§ Requirement:
Every record must come back unchanged, apart from the pictures, which are dropped.
++++
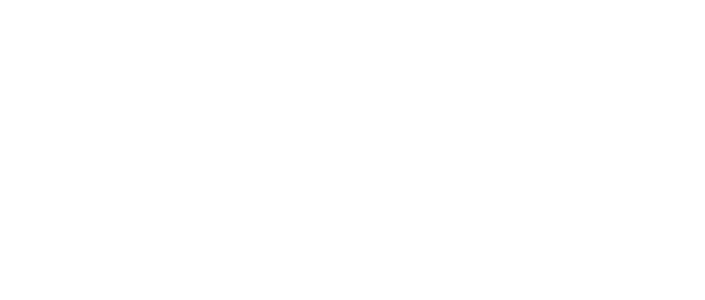
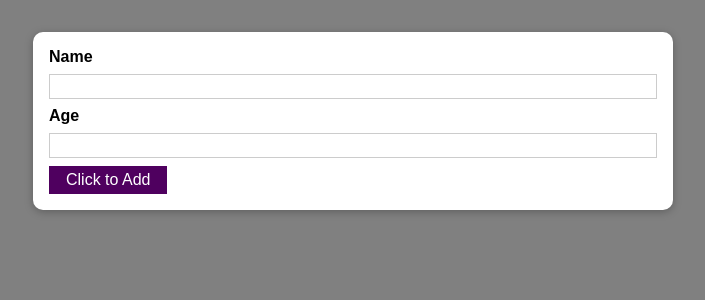
Before and after one commit to jfyjse/user-sample-react, a React (Create React App) app: page / in a window 1280 px wide. Shown: the top 300 px of the page, without its empty margins (287-992 px from the left). Built offline with nearby package versions, Linux system fonts and the light colour scheme.

Commit message:
button and card

```diff
--- a/src/App.js
+++ b/src/App.js
@@ -1,10 +1,10 @@
-import React from 'react';
-
+import React from "react";
+import Adduser from "./Components/User/AddUsers";
 
 function App() {
   return (
     <div>
-
+      <Adduser></Adduser>
     </div>
   );
 }
--- /dev/null
+++ b/src/Components/UI/Button.js
@@ -0,0 +1,17 @@
+import React from 'react';
+
+import classes from './Button.module.css';
+
+const Button = (props) => {
+  return (
+    <button
+      className={classes.button}
+      type={props.type || 'button'}
+      onClick={props.onClick}
+    >
+      {props.children}
+    </button>
+  );
+};
+
+export default Button;
--- /dev/null
+++ b/src/Components/UI/Button.module.css
@@ -0,0 +1,18 @@
+.button {
+    font: inherit;
+    border: 1px solid #4f005f;
+    background: #4f005f;
+    color: white;
+    padding: 0.25rem 1rem;
+    cursor: pointer;
+  }
+
+  .button:hover,
+  .button:active {
+    background: #741188;
+    border-color: #741188;
+  }
+
+  .button:focus {
+    outline: none;
+  }
--- /dev/null
+++ b/src/Components/UI/Card.js
@@ -0,0 +1,11 @@
+import React from "react";
+
+import classes from "./Card.module.css";
+
+const Card = (props) => {
+  return (
+    <div className={`${classes.card} ${props.className}`}>{props.children}</div>
+  );
+};
+
+export default Card;
--- /dev/null
+++ b/src/Components/UI/Card.module.css
@@ -0,0 +1,5 @@
+.card {
+    background: white;
+    box-shadow: 0 2px 8px rgba(0, 0, 0, 0.26);
+    border-radius: 10px;
+  }
--- /dev/null
+++ b/src/Components/User/AddUser.module.css
@@ -0,0 +1,26 @@
+.input {
+    margin: 2rem auto;
+    padding: 1rem;
+    width: 90%;
+    max-width: 40rem;
+  }
+
+  .input label {
+    display: block;
+    font-weight: bold;
+    margin-bottom: 0.5rem;
+  }
+
+  .input input {
+    font: inherit;
+    display: block;
+    width: 100%;
+    border: 1px solid #ccc;
+    padding: 0.15rem;
+    margin-bottom: 0.5rem;
+  }
+
+  .input input:focus {
+    outline: none;
+    border-color: #4f005f;
+  }
--- /dev/null
+++ b/src/Components/User/AddUsers.js
@@ -0,0 +1,22 @@
+import React from "react";
+import Button from "../UI/Button";
+import Card from "../UI/Card";
+import classes from "./AddUser.module.css";
+
+const Adduser = (props) => {
+  const addUserHandler = (event) => {
+    event.preventDefault();
+  };
+  return (
+    <Card className ={classes.input}>
+      <form onSubmit={addUserHandler}>
+        <label htmlFor="name">Name</label>
+        <input id="name" type="text"></input>
+        <label htmlFor="age">Age</label>
+        <input id="age" type="number"></input>
+        <Button type = "submit">Click to Add</Button>
+      </form>
+      </Card>
+  );
+};
+export default Adduser;
--- a/src/index.css
+++ b/src/index.css
@@ -4,6 +4,7 @@
 
 html {
   font-family: sans-serif;
+  background-color: grey;
 }
 
 body {
```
++++
§ Answer to the problem:
Before and after one commit to jfyjse/user-sample-react, a React (Create React App) app: page / in a window 1280 px wide. Shown: the top 300 px of the page, without its empty margins (287-992 px from the left). Built offline with nearby package versions, Linux system fonts and the light colour scheme.

Commit message:
button and card

```diff
--- a/src/App.js
+++ b/src/App.js
@@ -1,10 +1,10 @@
-import React from 'react';
-
+import React from "react";
+import Adduser from "./Components/User/AddUsers";
 
 function App() {
   return (
     <div>
-
+      <Adduser></Adduser>
     </div>
   );
 }
--- /dev/null
+++ b/src/Components/UI/Button.js
@@ -0,0 +1,17 @@
+import React from 'react';
+
+import classes from './Button.module.css';
+
+const Button = (props) => {
+  return (
+    <button
+      className={classes.button}
+      type={props.type || 'button'}
+      onClick={props.onClick}
+    >
+      {props.children}
+    </button>
+  );
+};
+
+export default Button;
--- /dev/null
+++ b/src/Components/UI/Button.module.css
@@ -0,0 +1,18 @@
+.button {
+    font: inherit;
+    border: 1px solid #4f005f;
+    background: #4f005f;
+    color: white;
+    padding: 0.25rem 1rem;
+    cursor: pointer;
+  }
+
+  .button:hover,
+  .button:active {
+    background: #741188;
+    border-color: #741188;
+  }
+
+  .button:focus {
+    outline: none;
+  }
--- /dev/null
+++ b/src/Components/UI/Card.js
@@ -0,0 +1,11 @@
+import React from "react";
+
+import classes from "./Card.module.css";
+
+const Card = (props) => {
+  return (
+    <div className={`${classes.card} ${props.className}`}>{props.children}</div>
+  );
+};
+
+export default Card;
--- /dev/null
+++ b/src/Components/UI/Card.module.css
@@ -0,0 +1,5 @@
+.card {
+    background: white;
+    box-shadow: 0 2px 8px rgba(0, 0, 0, 0.26);
+    border-radius: 10px;
+  }
--- /dev/null
+++ b/src/Components/User/AddUser.module.css
@@ -0,0 +1,26 @@
+.input {
+    margin: 2rem auto;
+    padding: 1rem;
+    width: 90%;
+    max-width: 40rem;
+  }
+
+  .input label {
+    display: block;
+    font-weight: bold;
+    margin-bottom: 0.5rem;
+  }
+
+  .input input {
+    font: inherit;
+    display: block;
+    width: 100%;
+    border: 1px solid #ccc;
+    padding: 0.15rem;
+    margin-bottom: 0.5rem;
+  }
+
+  .input input:focus {
+    outline: none;
+    border-color: #4f005f;
+  }
--- /dev/null
+++ b/src/Components/User/AddUsers.js
@@ -0,0 +1,22 @@
+import React from "react";
+import Button from "../UI/Button";
+import Card from "../UI/Card";
+import classes from "./AddUser.module.css";
+
+const Adduser = (props) => {
+  const addUserHandler = (event) => {
+    event.preventDefault();
+  };
+  return (
+    <Card className ={classes.input}>
+      <form onSubmit={addUserHandler}>
+        <label htmlFor="name">Name</label>
+        <input id="name" type="text"></input>
+        <label htmlFor="age">Age</label>
+        <input id="age" type="number"></input>
+        <Button type = "submit">Click to Add</Button>
+      </form>
+      </Card>
+  );
+};
+export default Adduser;
--- a/src/index.css
+++ b/src/index.css
@@ -4,6 +4,7 @@
 
 html {
   font-family: sans-serif;
+  background-color: grey;
 }
 
 body {
```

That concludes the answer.